Global menu

Our global pages


Lawbite: Not all or nothing … the test of reasonableness

  • United Kingdom
  • Construction and engineering
  • Real estate dispute resolution
  • Real estate litigation


No.1 West India Quay (Residential) Ltd v East Tower Apartments Ltd [2018] EWCA Civ 250

The Court of Appeal has overturned the High Court’s decision and confirmed that where two out of three of the landlord’s reasons for refusing consent to assign were reasonable, the decision itself was reasonable.

The landlord, No. 1 West India Quay (Residential) Ltd, had put forward three reasons to explain its refusal to consent to an assignment of its tenant, East Tower Apartments Ltd’s interest. The High Court found that whilst two out of the three reasons were reasonable that did not make it reasonable to refuse consent.

The Court of Appeal disagreed. It considered that the theme running through the authorities in this area of the law was that “if the decision would have been the same without reliance on the bad reason, then the decision (looked at overall) is good”. It also found this to be consistent with other areas of the law such as in contractual disputes, where a contracting party can rely on a good reasons for asserting a breach by the other party, even where it originally put forward good and bad reasons.

The key question is “.. whether the decision to refuse consent was reasonable; not whether all the reasons for the decision were reasonable..”.

Key points

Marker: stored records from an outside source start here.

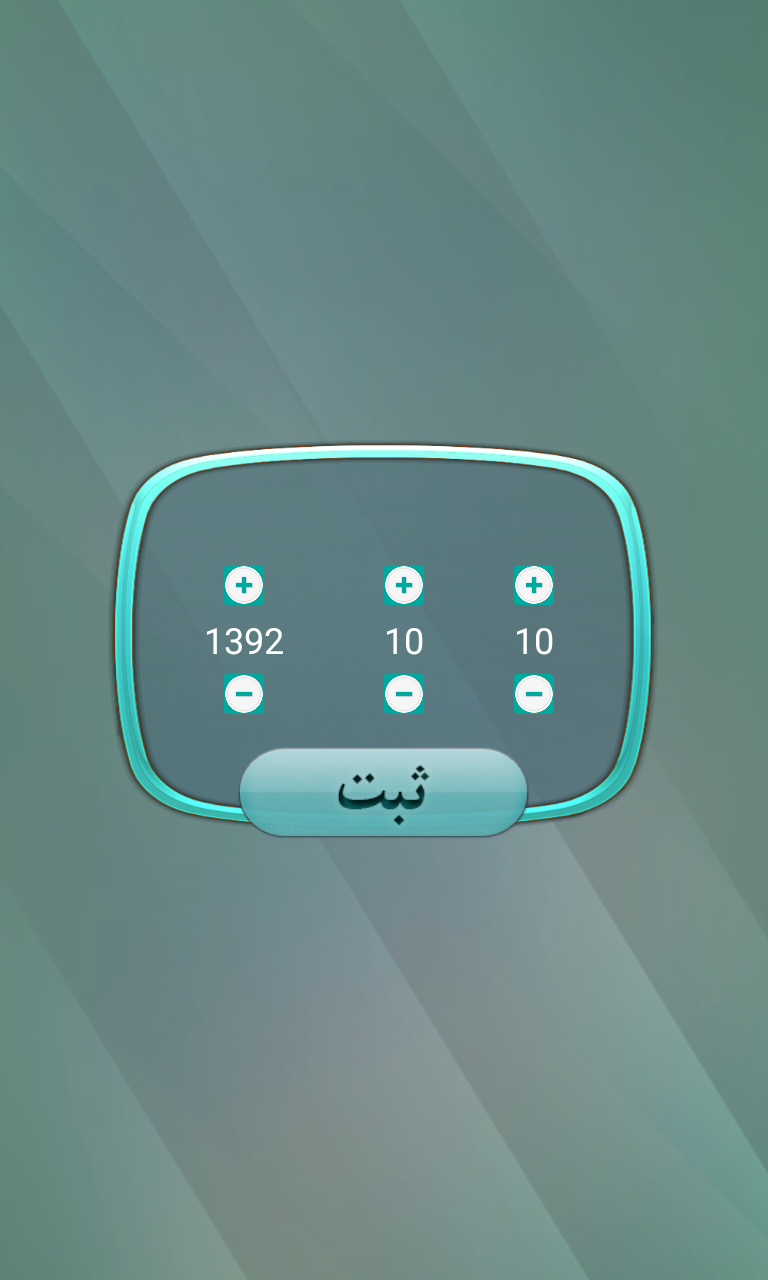
Repository: AtiehPardaz/Reports-Mobile
Layout: Reportsmobile/res/layout/activity_datepicker.xml
An editor plug-in stored every save of this project. The layout is shown before and after the next save, followed by the edit.
It is drawn on a 768 x 1280 px phone screen (xhdpi) without system bars, with theme Theme.behzad; the app's code is not run.

Above is the layout before, as saved 2015-03-10 13:25:21.

### Reportsmobile/res/layout/activity_datepicker.xml
<RelativeLayout xmlns:android="http://schemas.android.com/apk/res/android"
    xmlns:tools="http://schemas.android.com/tools"
    android:layout_width="match_parent"
    android:layout_height="match_parent"
    android:background="@drawable/backmenutransparent" >

    <LinearLayout
        android:id="@+id/rel_cal"
        android:layout_width="350dp"
        android:layout_height="200dp"
        android:layout_centerHorizontal="true"
        android:layout_centerInParent="true"
        android:layout_marginTop="20sp"
        android:background="@drawable/datepicjerbg"
        android:gravity="center"
        android:orientation="horizontal" >

        <LinearLayout
            android:id="@+id/rel_left"
            android:layout_width="60sp"
            android:layout_height="wrap_content"
            android:gravity="center"
            android:orientation="vertical" >

            <ImageView
                android:id="@+id/top_image_year"
                android:layout_width="20sp"
                android:layout_height="20sp"
                android:layout_margin="5dp"
                android:background="@drawable/arow_top_calender" >
            </ImageView>

            <TextView
                android:id="@+id/txt_name_year"
                android:layout_width="wrap_content"
                android:layout_height="wrap_content"
                android:text="1392"
                android:textColor="#FFFFFF"
                android:textSize="18sp" >
            </TextView>

            <ImageView
                android:id="@+id/down_image_year"
                android:layout_width="20sp"
                android:layout_height="20sp"
                android:layout_margin="5dp"
                android:background="@drawable/arow_down_calender" >
            </ImageView>
        </LinearLayout>

        <LinearLayout
            android:id="@+id/rel_center"
            android:layout_width="100dp"
            android:layout_height="wrap_content"
            android:gravity="center"
            android:orientation="vertical" >

            <ImageView
                android:id="@+id/top_image_month"
                android:layout_width="20sp"
                android:layout_height="20sp"
                android:layout_gravity="center"
                android:layout_margin="5dp"
                android:background="@drawable/arow_top_calender" >
            </ImageView>

            <TextView
                android:id="@+id/txt_name_month"
                android:layout_width="100dp"
                android:layout_height="wrap_content"
                android:layout_gravity="center"
                android:gravity="center"
                android:text="10"
                android:textColor="#FFFFFF"
                android:textSize="18sp" >
            </TextView>

            <ImageView
                android:id="@+id/down_image_month"
                android:layout_width="20sp"
                android:layout_height="20sp"
                android:layout_margin="5dp"
                android:background="@drawable/arow_down_calender" >
            </ImageView>
        </LinearLayout>

        <LinearLayout
            android:id="@+id/rel_right"
            android:layout_width="30sp"
            android:layout_height="wrap_content"
            android:layout_marginRight="10dp"
            android:gravity="center"
            android:orientation="vertical" >

            <ImageView
                android:id="@+id/top_image_day"
                android:layout_width="20sp"
                android:layout_height="20sp"
                android:layout_margin="5dp"
                android:background="@drawable/arow_top_calender" >
            </ImageView>

            <TextView
                android:id="@+id/txt_name_day"
                android:layout_width="wrap_content"
                android:layout_height="wrap_content"
                android:text="10"
                android:textColor="#FFFFFF"
                android:textSize="18sp" >
            </TextView>

            <ImageView
                android:id="@+id/down_image_day"
                android:layout_width="20sp"
                android:layout_height="20sp"
                android:layout_margin="5dp"
                android:background="@drawable/arow_down_calender" >
            </ImageView>
        </LinearLayout>
    </LinearLayout>

    <ImageView
        android:id="@+id/imageView1"
        android:layout_width="wrap_content"
        android:layout_height="wrap_content"
        android:layout_below="@+id/rel_cal"
        android:layout_centerHorizontal="true" >
    </ImageView>

    <ImageButton
        android:id="@+id/imageButton1"
        android:layout_width="wrap_content"
        android:layout_height="wrap_content"
        android:layout_above="@+id/imageView1"
        android:layout_centerHorizontal="true"
        android:background="@drawable/img_btn_sabt"
        android:src="@drawable/btn_click" />

</RelativeLayout>

### Reportsmobile/res/drawable/btn_click.xml
<selector xmlns:android="http://schemas.android.com/apk/res/android">
<item android:state_focused="true" android:drawable="@drawable/btnclick"/>
<item android:state_pressed="true" android:drawable="@drawable/btnclick" />

</selector>

Loaded but not shown: Reportsmobile/res/values/styles.xml (common file)

After the next save:
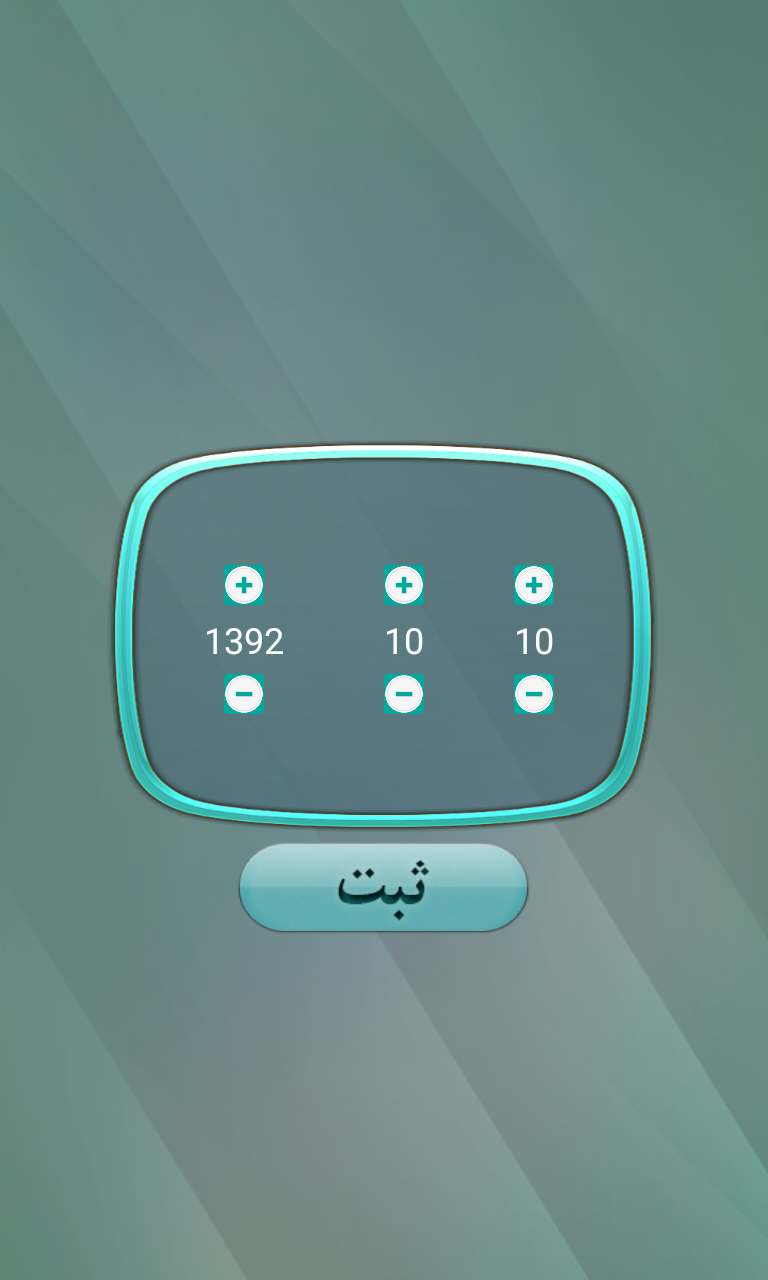
Saved 40 s later.
--- a/Reportsmobile/res/layout/activity_datepicker.xml
+++ b/Reportsmobile/res/layout/activity_datepicker.xml
@@ -131,7 +131,7 @@
         android:id="@+id/imageButton1"
         android:layout_width="wrap_content"
         android:layout_height="wrap_content"
-        android:layout_above="@+id/imageView1"
+        android:layout_below="@+id/rel_cal"
         android:layout_centerHorizontal="true"
         android:background="@drawable/img_btn_sabt"
         android:src="@drawable/btn_click" />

  • Widely reported upon at the time, the case in the High Court (itself an appeal) was worrying to landlords who had always proceeded on the basis that it was the overall decision which needed to be reasonable rather than each component reasons.
  • The case should not, however, be taken to be saying that provided that you have one good reason to refuse consent you will always be seen as having been reasonable in doing so. Here a key factor for the Court was that it considered the reasons given by the landlord to be free-standing reasons each of which had causative effect, and two of them were reasonable.